Child cancer survivors have school trouble
Children who survived cancer had an elevated risk of poor educational achievement and learning difficulties, Canadian researchers said.
These are very significant findings, Barbara Kaminsky, chief executive officer of the Canadian Cancer Society of British Columbia and Yukon, said in a statement.
It is not good enough to just improve survival rates for these children. We need to ensure that as many childhood cancer patients as possible become more than survivors — rather we hope to have post-cancer thrivers.
Many childhood cancer survivors suffer what are known as
adverse late effects — problems that may be related to the disease or to the aggressive treatments patients have been through, Kaminsky said.
The study looked at almost 800 cancer survivors who had a primary diagnosis of cancer at age 15 or younger and who had survived for more than five years after diagnosis.

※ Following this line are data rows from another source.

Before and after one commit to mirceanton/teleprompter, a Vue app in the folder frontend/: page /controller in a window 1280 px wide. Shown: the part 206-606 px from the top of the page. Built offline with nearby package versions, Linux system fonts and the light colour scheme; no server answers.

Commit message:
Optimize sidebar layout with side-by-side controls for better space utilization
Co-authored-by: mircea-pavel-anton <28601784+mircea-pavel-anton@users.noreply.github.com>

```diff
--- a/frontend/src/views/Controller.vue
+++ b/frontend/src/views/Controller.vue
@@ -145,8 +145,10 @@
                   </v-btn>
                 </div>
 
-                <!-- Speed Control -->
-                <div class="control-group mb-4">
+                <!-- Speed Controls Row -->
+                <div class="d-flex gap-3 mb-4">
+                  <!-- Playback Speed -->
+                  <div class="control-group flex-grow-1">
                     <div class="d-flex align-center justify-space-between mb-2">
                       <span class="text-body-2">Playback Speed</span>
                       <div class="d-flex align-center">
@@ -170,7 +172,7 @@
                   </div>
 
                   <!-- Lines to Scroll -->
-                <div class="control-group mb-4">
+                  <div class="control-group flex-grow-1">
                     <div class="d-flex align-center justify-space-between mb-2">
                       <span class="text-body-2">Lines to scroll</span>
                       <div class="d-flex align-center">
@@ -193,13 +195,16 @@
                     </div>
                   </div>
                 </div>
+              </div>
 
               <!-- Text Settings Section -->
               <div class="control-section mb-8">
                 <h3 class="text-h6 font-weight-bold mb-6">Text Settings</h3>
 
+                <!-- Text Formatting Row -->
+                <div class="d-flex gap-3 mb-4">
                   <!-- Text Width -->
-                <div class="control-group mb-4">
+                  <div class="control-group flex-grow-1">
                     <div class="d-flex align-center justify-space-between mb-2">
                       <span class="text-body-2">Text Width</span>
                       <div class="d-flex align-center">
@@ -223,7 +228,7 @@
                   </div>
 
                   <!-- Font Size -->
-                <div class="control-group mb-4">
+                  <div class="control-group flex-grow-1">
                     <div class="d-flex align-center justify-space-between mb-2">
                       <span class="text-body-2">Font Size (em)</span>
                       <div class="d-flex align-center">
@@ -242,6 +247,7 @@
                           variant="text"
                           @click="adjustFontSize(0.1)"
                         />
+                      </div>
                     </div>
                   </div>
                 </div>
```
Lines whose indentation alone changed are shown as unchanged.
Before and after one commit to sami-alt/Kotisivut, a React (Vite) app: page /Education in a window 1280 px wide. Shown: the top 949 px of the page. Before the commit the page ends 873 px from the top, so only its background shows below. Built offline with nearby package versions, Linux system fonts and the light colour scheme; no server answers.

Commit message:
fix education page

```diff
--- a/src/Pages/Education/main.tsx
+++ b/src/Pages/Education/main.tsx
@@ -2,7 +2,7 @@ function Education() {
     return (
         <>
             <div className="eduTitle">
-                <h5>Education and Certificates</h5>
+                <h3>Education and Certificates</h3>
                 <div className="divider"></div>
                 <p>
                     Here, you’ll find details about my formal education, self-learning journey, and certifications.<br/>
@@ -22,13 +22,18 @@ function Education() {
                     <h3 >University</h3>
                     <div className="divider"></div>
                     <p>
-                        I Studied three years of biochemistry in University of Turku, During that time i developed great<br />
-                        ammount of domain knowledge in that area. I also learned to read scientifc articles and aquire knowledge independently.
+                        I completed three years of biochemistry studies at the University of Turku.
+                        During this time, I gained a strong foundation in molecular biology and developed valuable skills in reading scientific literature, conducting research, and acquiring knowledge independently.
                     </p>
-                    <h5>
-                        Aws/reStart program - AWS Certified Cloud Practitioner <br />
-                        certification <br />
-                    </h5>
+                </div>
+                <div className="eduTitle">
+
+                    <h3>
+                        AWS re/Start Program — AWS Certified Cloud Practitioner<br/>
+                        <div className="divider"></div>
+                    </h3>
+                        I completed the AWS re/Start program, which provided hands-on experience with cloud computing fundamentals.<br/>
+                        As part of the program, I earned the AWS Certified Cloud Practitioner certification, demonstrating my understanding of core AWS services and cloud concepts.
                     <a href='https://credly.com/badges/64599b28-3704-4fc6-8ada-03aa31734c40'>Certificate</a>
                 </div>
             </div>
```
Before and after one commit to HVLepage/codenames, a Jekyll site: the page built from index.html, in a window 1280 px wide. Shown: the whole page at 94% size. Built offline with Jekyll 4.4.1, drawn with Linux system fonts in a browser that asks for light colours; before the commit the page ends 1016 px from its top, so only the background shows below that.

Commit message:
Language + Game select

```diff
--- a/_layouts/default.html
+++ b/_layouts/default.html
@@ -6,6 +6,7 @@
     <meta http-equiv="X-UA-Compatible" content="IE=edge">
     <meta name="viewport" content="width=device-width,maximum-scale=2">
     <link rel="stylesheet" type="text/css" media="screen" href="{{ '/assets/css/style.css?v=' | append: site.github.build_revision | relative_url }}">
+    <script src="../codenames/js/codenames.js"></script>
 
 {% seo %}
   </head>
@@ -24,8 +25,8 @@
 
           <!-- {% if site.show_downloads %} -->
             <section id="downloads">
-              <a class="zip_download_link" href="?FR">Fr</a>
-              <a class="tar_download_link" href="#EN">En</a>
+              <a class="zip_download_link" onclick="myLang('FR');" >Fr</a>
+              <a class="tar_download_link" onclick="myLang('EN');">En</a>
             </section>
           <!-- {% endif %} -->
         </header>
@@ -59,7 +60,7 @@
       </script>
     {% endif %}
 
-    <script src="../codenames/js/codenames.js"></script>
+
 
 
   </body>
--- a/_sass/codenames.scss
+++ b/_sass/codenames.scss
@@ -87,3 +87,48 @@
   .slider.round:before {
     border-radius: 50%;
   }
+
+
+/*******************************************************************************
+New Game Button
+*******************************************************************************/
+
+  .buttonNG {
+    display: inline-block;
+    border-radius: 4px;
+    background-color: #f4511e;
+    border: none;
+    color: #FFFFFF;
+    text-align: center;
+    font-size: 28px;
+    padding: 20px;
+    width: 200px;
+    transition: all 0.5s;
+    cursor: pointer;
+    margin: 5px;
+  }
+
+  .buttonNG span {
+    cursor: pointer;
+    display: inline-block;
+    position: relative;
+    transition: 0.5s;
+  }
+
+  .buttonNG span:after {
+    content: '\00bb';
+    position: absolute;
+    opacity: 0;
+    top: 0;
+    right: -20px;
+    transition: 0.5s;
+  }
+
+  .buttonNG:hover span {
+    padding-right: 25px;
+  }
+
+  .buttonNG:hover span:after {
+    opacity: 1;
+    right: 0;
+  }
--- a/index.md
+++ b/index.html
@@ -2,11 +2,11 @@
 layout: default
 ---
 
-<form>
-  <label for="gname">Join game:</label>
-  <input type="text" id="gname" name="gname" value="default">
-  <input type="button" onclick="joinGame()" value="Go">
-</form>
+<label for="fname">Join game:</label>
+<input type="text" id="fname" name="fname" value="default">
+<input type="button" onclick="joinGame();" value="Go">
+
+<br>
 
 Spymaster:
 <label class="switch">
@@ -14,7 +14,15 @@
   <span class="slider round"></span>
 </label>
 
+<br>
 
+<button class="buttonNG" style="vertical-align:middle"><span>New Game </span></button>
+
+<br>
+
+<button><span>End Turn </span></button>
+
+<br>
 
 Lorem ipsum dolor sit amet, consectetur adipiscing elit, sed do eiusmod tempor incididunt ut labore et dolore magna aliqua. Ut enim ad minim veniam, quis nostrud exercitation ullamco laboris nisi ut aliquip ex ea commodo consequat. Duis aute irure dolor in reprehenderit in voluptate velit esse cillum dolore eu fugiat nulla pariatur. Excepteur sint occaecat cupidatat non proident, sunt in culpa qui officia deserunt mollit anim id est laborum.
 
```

The study, published in the journal Cancer, found that the cancer survivors achieved lower levels of education and increased utilization of special education services, and were more likely to repeat a grade level.